Copy each line from the entries that the word "email" appears in.

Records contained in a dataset
[Start of Attachment]

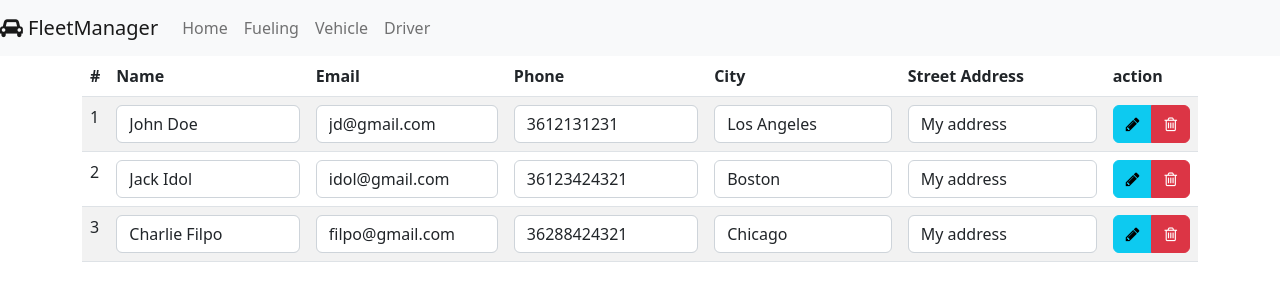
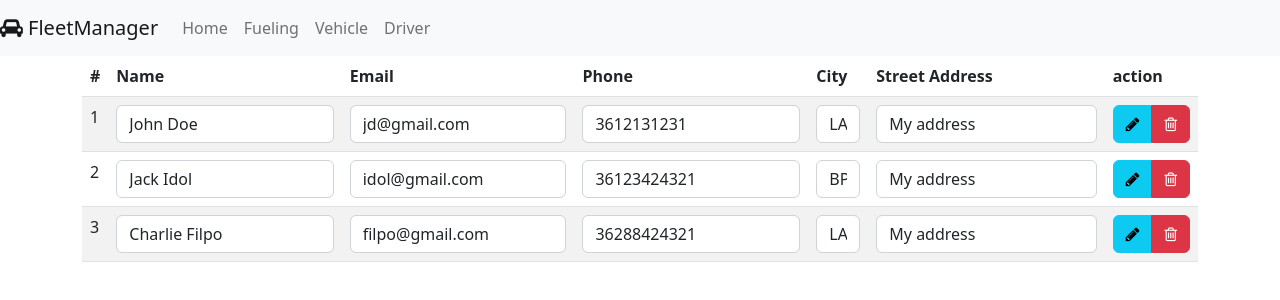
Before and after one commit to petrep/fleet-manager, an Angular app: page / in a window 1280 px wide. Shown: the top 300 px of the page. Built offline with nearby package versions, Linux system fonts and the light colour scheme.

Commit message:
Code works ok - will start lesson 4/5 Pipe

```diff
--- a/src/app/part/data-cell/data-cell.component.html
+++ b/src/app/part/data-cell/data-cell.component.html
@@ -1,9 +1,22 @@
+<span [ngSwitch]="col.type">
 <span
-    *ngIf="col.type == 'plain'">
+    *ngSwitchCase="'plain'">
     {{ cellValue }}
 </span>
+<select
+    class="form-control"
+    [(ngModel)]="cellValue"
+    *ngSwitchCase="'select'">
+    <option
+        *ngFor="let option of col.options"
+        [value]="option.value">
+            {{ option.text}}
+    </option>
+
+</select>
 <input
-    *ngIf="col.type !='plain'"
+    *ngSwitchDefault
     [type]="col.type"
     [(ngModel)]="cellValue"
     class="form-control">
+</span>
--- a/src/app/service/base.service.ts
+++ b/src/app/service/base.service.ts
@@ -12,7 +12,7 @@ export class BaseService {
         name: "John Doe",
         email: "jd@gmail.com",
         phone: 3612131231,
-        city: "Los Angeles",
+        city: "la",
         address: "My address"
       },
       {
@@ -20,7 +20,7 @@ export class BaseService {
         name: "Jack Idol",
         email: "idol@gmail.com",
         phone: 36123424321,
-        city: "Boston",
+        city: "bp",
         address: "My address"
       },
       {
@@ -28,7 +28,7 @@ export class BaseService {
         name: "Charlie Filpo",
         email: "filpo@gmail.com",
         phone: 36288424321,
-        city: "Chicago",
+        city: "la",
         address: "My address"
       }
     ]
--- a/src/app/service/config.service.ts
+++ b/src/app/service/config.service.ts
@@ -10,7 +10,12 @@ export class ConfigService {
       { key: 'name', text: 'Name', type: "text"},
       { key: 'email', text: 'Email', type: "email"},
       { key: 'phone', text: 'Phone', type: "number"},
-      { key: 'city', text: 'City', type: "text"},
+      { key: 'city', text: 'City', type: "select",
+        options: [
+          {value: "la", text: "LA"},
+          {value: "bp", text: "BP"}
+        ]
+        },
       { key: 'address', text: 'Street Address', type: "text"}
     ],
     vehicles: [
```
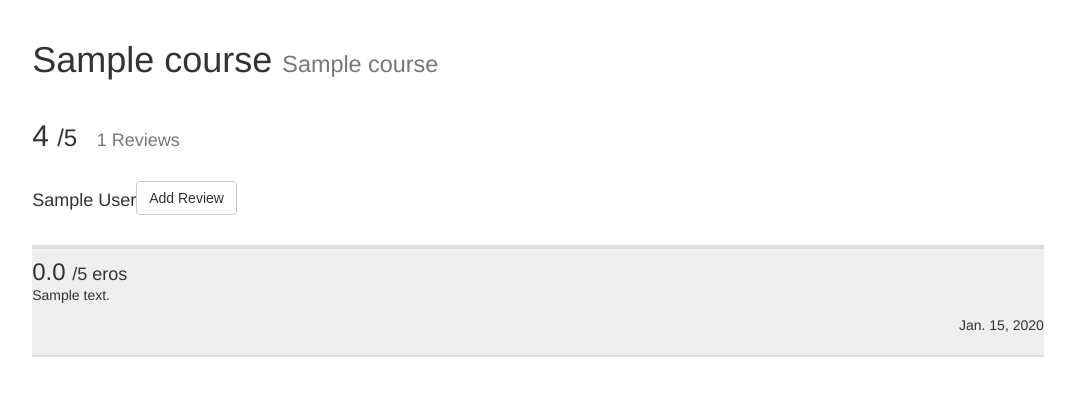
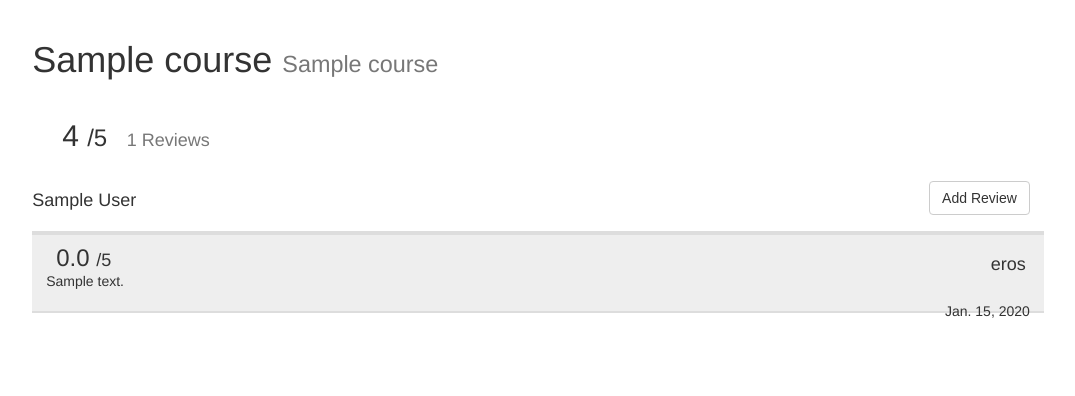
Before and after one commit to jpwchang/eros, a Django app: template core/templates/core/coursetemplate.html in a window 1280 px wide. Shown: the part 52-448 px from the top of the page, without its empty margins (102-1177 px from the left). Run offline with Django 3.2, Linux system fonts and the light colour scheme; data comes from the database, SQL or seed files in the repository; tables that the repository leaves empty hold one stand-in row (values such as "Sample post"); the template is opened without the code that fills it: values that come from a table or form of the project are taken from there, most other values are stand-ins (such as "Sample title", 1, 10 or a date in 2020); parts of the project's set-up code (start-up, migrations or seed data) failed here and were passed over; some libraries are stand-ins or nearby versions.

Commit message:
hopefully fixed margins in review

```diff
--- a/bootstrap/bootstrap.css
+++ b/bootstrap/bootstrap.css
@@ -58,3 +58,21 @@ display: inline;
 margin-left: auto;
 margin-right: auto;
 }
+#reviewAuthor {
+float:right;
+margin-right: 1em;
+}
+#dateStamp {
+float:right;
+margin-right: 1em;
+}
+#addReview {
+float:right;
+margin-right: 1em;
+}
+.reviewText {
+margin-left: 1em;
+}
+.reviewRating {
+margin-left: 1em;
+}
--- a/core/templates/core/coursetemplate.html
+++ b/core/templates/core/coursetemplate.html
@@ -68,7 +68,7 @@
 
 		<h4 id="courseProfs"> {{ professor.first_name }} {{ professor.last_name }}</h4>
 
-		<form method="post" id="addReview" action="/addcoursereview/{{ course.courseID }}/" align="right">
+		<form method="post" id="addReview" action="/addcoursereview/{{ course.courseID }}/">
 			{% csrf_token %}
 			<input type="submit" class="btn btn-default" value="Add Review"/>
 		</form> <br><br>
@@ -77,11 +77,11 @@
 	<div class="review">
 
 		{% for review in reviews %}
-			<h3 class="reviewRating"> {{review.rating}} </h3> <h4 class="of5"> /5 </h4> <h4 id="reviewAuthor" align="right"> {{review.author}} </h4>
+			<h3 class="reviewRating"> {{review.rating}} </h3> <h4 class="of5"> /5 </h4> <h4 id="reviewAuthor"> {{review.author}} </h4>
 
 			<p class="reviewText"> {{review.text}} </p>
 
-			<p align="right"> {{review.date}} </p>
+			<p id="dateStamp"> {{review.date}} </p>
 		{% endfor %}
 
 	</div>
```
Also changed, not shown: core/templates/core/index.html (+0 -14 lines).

[End of Attachment]
[Start of Attachment]

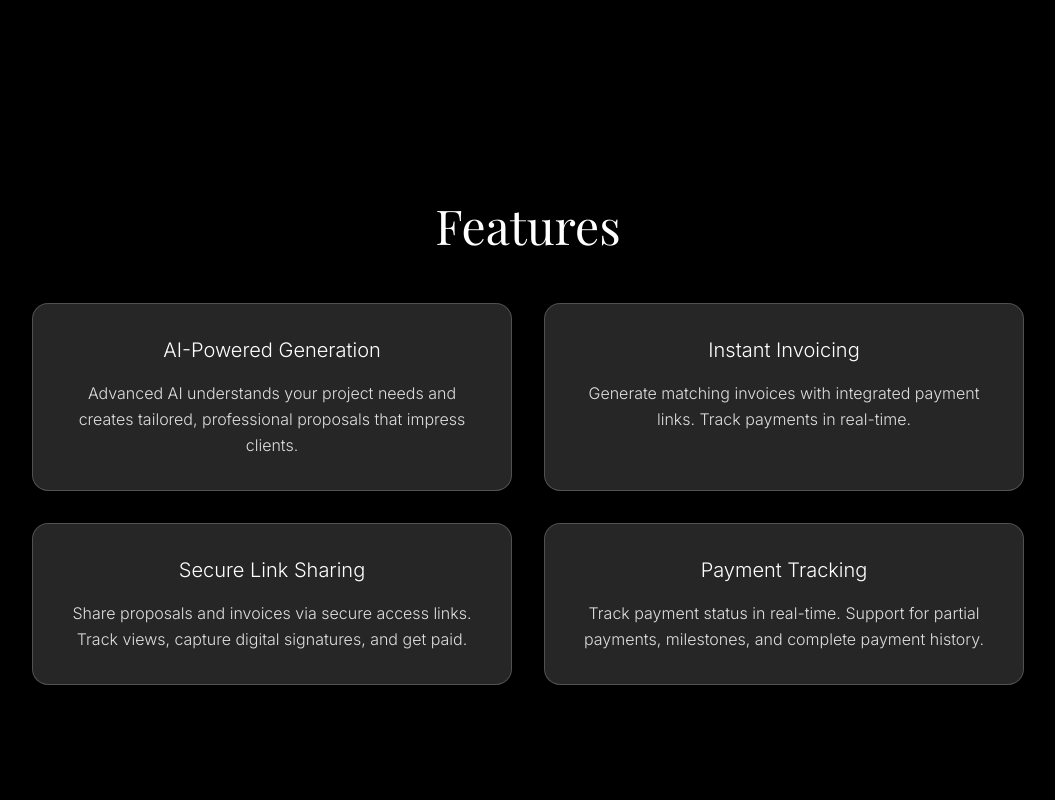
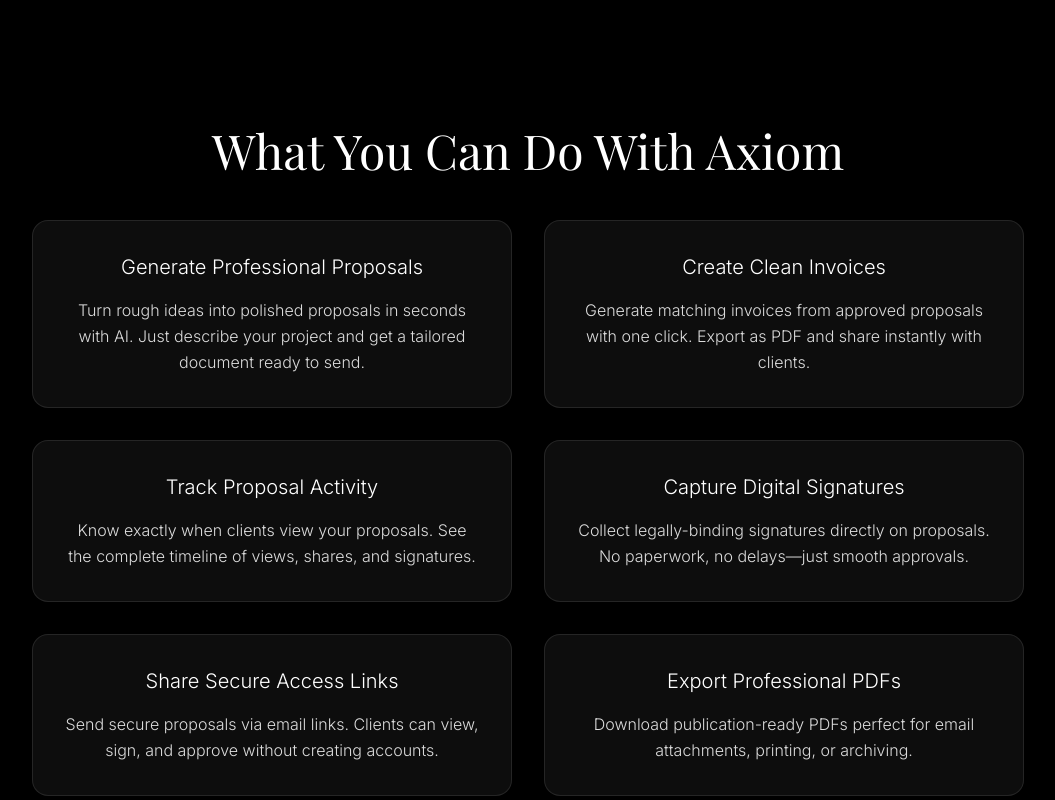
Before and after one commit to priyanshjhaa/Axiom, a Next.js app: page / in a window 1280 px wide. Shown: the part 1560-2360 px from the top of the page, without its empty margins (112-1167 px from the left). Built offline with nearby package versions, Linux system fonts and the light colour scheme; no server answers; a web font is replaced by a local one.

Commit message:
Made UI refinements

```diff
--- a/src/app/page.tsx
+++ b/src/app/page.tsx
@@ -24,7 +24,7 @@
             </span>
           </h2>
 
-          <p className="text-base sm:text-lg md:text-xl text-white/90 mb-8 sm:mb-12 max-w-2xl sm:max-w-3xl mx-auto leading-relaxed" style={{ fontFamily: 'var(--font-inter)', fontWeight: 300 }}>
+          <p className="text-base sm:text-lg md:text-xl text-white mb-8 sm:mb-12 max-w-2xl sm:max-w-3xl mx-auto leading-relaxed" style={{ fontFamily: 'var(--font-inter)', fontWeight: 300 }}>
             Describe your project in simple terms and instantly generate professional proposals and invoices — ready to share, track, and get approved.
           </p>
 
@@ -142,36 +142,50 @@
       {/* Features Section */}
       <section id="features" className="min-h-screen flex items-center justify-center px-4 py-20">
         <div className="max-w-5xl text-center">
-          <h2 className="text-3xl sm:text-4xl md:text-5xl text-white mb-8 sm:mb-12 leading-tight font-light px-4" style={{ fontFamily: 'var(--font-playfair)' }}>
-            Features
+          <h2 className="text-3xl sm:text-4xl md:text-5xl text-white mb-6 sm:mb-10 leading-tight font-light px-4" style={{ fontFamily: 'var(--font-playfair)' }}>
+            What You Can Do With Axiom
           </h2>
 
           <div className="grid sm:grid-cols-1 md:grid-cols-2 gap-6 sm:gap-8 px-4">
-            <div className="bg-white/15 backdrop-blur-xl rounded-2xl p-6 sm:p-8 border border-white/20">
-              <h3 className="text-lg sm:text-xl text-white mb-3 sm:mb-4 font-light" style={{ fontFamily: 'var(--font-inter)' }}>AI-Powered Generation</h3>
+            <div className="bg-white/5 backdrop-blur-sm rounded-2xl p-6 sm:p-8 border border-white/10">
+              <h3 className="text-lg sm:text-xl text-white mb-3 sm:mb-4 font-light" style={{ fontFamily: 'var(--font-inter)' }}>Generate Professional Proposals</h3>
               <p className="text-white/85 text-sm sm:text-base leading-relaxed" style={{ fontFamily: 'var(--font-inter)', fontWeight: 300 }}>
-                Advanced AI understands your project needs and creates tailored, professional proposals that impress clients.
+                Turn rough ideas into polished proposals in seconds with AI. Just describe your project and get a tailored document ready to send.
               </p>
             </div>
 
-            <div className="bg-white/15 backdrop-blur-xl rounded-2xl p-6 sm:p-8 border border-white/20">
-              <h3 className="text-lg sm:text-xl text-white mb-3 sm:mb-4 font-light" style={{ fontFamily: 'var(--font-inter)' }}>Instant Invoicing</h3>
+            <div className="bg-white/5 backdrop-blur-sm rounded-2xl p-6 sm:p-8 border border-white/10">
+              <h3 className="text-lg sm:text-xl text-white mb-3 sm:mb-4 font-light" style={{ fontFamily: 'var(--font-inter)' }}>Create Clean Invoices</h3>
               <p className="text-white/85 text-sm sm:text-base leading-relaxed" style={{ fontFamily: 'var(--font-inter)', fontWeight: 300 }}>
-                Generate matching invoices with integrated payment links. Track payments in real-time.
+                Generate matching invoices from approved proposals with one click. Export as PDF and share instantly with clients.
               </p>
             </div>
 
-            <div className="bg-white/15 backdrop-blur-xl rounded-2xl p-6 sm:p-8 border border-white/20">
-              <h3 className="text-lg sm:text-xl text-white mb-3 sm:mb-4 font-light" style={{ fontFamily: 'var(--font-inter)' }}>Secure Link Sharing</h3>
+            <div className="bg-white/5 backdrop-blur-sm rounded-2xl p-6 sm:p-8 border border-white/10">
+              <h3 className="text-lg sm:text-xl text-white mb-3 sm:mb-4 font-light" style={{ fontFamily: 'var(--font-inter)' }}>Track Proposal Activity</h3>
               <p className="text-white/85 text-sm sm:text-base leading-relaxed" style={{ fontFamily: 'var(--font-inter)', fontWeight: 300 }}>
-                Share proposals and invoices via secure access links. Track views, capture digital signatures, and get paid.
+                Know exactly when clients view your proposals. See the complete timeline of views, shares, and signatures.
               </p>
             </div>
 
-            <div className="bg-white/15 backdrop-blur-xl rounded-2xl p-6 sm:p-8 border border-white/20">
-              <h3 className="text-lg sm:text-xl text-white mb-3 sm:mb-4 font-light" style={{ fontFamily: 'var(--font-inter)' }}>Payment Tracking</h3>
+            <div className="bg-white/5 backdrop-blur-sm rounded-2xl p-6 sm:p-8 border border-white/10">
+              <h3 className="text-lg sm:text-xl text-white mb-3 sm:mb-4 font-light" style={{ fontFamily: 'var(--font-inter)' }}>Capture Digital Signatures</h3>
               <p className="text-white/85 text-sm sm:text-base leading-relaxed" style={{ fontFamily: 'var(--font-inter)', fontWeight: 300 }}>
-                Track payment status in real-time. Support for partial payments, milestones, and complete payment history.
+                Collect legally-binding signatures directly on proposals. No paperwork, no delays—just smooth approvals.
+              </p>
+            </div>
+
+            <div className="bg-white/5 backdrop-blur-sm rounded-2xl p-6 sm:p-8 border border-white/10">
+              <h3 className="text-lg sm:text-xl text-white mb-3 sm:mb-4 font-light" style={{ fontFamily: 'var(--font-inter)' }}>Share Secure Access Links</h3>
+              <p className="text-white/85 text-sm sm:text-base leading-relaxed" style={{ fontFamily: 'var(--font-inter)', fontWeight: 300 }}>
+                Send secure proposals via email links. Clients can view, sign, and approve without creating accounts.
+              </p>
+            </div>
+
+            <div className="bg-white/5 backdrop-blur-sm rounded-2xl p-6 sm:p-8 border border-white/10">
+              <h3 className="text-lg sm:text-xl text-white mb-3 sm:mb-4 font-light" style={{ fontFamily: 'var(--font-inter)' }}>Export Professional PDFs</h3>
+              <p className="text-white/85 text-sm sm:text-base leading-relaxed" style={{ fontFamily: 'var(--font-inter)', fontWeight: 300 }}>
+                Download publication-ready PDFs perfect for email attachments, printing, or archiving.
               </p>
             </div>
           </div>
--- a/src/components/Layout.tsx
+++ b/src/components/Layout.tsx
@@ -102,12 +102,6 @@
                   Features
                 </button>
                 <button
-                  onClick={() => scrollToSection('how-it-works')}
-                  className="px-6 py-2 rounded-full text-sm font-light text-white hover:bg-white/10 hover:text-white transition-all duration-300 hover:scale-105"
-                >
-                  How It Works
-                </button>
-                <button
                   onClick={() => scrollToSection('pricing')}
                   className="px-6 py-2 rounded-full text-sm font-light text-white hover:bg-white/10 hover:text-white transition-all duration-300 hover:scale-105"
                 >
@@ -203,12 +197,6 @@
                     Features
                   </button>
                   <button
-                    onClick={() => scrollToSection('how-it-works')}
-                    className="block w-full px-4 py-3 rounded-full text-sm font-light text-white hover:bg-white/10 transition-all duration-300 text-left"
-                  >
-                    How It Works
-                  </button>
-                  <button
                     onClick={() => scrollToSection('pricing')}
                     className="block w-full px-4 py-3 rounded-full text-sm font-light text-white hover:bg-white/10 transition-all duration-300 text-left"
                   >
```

[End of Attachment]
[Start of Attachment]

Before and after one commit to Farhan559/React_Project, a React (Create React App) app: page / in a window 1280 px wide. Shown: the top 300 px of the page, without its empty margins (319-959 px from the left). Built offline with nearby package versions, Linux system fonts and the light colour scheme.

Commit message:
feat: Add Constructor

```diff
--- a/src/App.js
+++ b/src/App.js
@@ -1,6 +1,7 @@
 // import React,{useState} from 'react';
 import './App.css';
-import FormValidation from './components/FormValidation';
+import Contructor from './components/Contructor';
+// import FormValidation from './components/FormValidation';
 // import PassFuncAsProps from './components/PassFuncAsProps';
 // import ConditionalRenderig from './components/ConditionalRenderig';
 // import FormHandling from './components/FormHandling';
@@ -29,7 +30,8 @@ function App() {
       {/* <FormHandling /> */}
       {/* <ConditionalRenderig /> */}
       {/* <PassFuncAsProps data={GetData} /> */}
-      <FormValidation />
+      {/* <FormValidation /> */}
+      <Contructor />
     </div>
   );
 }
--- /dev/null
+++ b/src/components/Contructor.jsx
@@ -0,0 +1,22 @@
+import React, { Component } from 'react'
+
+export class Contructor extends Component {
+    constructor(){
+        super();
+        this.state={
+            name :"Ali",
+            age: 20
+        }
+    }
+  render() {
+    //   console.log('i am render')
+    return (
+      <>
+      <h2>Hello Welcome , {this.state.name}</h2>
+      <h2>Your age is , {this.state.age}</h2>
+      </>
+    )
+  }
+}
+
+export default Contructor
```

[End of Attachment]

■ **Output below**:
         email: "jd@gmail.com",
         email: "idol@gmail.com",
         email: "filpo@gmail.com",
       { key: 'email', text: 'Email', type: "email"},
+                Send secure proposals via email links. Clients can view, sign, and approve without creating accounts.
+                Download publication-ready PDFs perfect for email attachments, printing, or archiving.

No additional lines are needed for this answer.